#### [Work order]
Work out how many lines in the records contain the word "color", and give that number alone.

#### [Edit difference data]
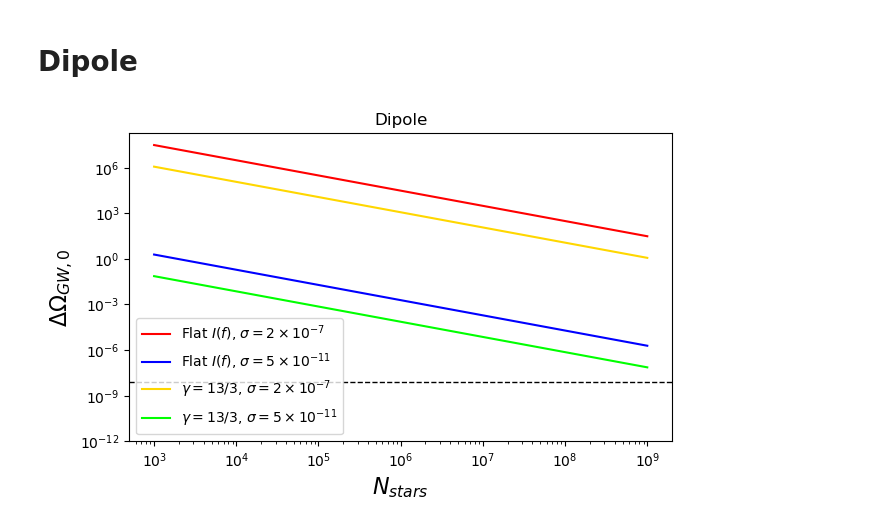
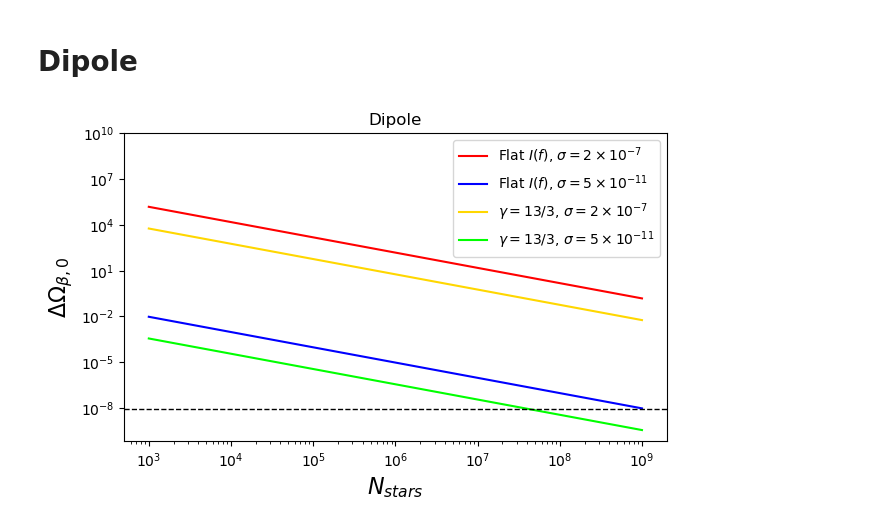
Before and after one commit to MarisolJC/Astrometry_meets_PTAs, a Jupyter notebook: Forecast.ipynb, the cells around one changed output. Saved outputs shown, nothing was run; the diff lists cells and outputs as text; code cells hidden in the pictures.

```diff
--- a/Forecast.ipynb
+++ b/Forecast.ipynb
@@ -36,9 +36,12 @@ def deltaI0(sigma, N, factor, nI):
     return deltaI0
 
 def deltaI0_dipole(sigma, N, factor, nI):
-    #deltaI0 = (8*np.pi) * Delta_p0(sigma, N, factor)/dfgamma(nI)/np.sqrt(nobstot)
     deltaI0 = (8*np.pi / (4*beta)) * Delta_p0(sigma, N, factor)/dfgamma(nI)/np.sqrt(nobstot)
     return deltaI0
+
+def deltaI0_dipoleTimesbeta(sigma, N, factor, nI):
+    deltaI0b = (8*np.pi) * Delta_p0(sigma, N, factor)/dfgamma(nI)/np.sqrt(nobstot)
+    return deltaI0b
 
 
 # Test to see if the functions above are working
@@ -86,31 +89,28 @@ plt.savefig("Forecast_Monopole.pdf", bbox_inches='tight')
 # %%
 nI_1 = 0
 nI_2 = -7/3
 factor11 = 0.65
 N = np.arange(1000, 10e8, 10000)
 
-D_OmegaGW_dip_1 = deltaI0_dipole( 2e-7, N, factor11, nI_1)*conversion
-D_OmegaGW_dip_2 = deltaI0_dipole( 5e-11, N, factor11, nI_1)*conversion
-D_OmegaGW_dip_3 = deltaI0_dipole( 2e-7, N, factor11, nI_2)*conversion
-D_OmegaGW_dip_4 = deltaI0_dipole( 5e-11, N, factor11, nI_2)*conversion
+D_OmegaGW_dip_1 = deltaI0_dipoleTimesbeta( 2e-7, N, factor11, nI_1)*conversion
+D_OmegaGW_dip_2 = deltaI0_dipoleTimesbeta( 5e-11, N, factor11, nI_1)*conversion
+D_OmegaGW_dip_3 = deltaI0_dipoleTimesbeta( 2e-7, N, factor11, nI_2)*conversion
+D_OmegaGW_dip_4 = deltaI0_dipoleTimesbeta( 5e-11, N, factor11, nI_2)*conversion
 
 plt.figure(figsize=(7, 4))
 plt.loglog(N, D_OmegaGW_dip_1, color='r', label='Flat $I(f)$, $\sigma = 2 \\times 10^{-7}$')
 plt.loglog(N, D_OmegaGW_dip_2, color='b', label='Flat $I(f)$, $\sigma = 5 \\times 10^{-11}$')
 plt.loglog(N, D_OmegaGW_dip_3, color='gold', label='$\gamma = 13/3$, $\sigma = 2 \\times 10^{-7}$')
 plt.loglog(N, D_OmegaGW_dip_4, color='lime', label='$\gamma = 13/3$, $\sigma = 5 \\times 10^{-11}$')
 plt.axhline(y=Omega_GW0, color='black', linestyle='--', linewidth=1)
-#plt.ylim(top =10e9)
-plt.ylim(bottom =10e-13)
+plt.ylim(top =10e9)
+
 plt.xlabel(r'$N_{stars}$',size=16)
-plt.ylabel(r"$\Delta \Omega_{GW ,0} $",size=16)
-#plt.ylabel(r"$\Delta \Omega_{\beta ,0} $",size=16)
+plt.ylabel(r"$\Delta \Omega_{\beta ,0} $",size=16)
 plt.title("Dipole")
 plt.legend()
 #plt.grid(True)
 
-plt.savefig("Forecast_Dipole.pdf", bbox_inches='tight')
-
-#plt.savefig("Forecast_Dipole_Nobeta.pdf", bbox_inches='tight')
+plt.savefig("Forecast_Dipole_OmTimesbeta.pdf", bbox_inches='tight')
 # %% [output]
-[figure, old version]
+[figure, new version]
```
Also changed, not shown: parts of 1 cell of this notebook, 1 other file.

#### [Result of the exercise]
5